**Exercise:**
As you work through the listing below, copy each line exactly and drop the images.

**Provided records:**
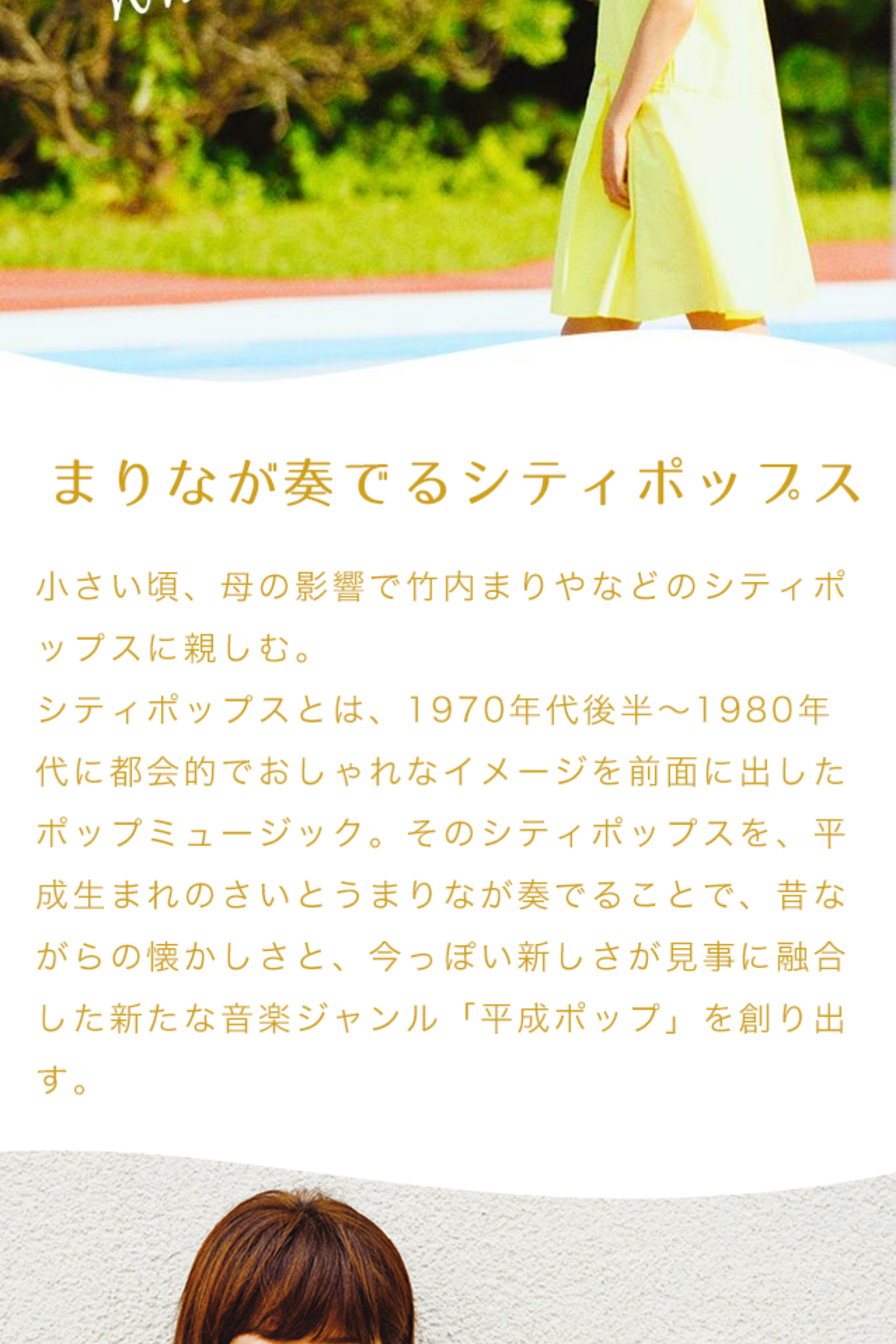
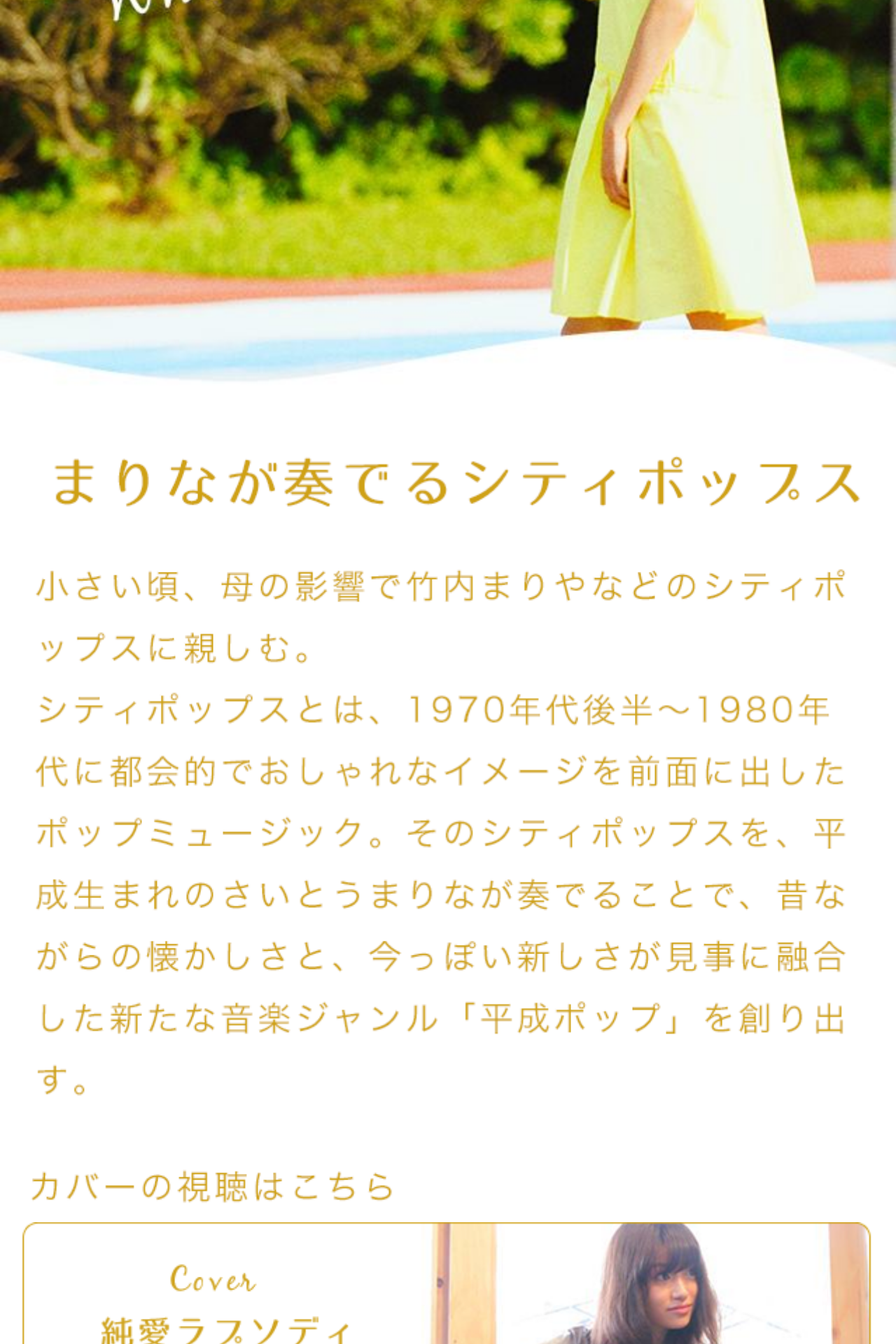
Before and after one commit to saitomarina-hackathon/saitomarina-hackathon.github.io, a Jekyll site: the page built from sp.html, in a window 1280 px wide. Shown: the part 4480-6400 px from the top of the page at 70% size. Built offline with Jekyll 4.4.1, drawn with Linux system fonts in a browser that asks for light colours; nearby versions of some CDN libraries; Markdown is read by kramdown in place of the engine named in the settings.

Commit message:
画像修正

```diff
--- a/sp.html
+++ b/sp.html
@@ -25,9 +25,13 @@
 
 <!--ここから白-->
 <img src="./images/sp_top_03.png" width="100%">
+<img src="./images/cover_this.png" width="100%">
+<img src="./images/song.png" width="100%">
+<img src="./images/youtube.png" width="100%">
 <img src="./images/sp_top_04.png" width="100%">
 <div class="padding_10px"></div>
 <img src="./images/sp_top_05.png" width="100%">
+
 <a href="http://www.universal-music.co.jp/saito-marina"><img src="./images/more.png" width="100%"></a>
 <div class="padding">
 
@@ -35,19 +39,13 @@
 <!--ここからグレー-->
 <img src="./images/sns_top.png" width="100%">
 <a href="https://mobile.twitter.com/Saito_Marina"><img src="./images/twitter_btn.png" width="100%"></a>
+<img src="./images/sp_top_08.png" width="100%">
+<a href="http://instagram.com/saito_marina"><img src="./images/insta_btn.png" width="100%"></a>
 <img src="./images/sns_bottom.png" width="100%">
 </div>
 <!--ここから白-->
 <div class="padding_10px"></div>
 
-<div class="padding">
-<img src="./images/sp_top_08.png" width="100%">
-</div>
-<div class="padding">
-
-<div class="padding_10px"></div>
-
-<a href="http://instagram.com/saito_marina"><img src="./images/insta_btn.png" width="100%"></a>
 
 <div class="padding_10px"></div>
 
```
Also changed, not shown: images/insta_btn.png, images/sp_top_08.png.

**Exercise answer:**
Before and after one commit to saitomarina-hackathon/saitomarina-hackathon.github.io, a Jekyll site: the page built from sp.html, in a window 1280 px wide. Shown: the part 4480-6400 px from the top of the page at 70% size. Built offline with Jekyll 4.4.1, drawn with Linux system fonts in a browser that asks for light colours; nearby versions of some CDN libraries; Markdown is read by kramdown in place of the engine named in the settings.

Commit message:
画像修正

```diff
--- a/sp.html
+++ b/sp.html
@@ -25,9 +25,13 @@
 
 <!--ここから白-->
 <img src="./images/sp_top_03.png" width="100%">
+<img src="./images/cover_this.png" width="100%">
+<img src="./images/song.png" width="100%">
+<img src="./images/youtube.png" width="100%">
 <img src="./images/sp_top_04.png" width="100%">
 <div class="padding_10px"></div>
 <img src="./images/sp_top_05.png" width="100%">
+
 <a href="http://www.universal-music.co.jp/saito-marina"><img src="./images/more.png" width="100%"></a>
 <div class="padding">
 
@@ -35,19 +39,13 @@
 <!--ここからグレー-->
 <img src="./images/sns_top.png" width="100%">
 <a href="https://mobile.twitter.com/Saito_Marina"><img src="./images/twitter_btn.png" width="100%"></a>
+<img src="./images/sp_top_08.png" width="100%">
+<a href="http://instagram.com/saito_marina"><img src="./images/insta_btn.png" width="100%"></a>
 <img src="./images/sns_bottom.png" width="100%">
 </div>
 <!--ここから白-->
 <div class="padding_10px"></div>
 
-<div class="padding">
-<img src="./images/sp_top_08.png" width="100%">
-</div>
-<div class="padding">
-
-<div class="padding_10px"></div>
-
-<a href="http://instagram.com/saito_marina"><img src="./images/insta_btn.png" width="100%"></a>
 
 <div class="padding_10px"></div>
 
```
Also changed, not shown: images/insta_btn.png, images/sp_top_08.png.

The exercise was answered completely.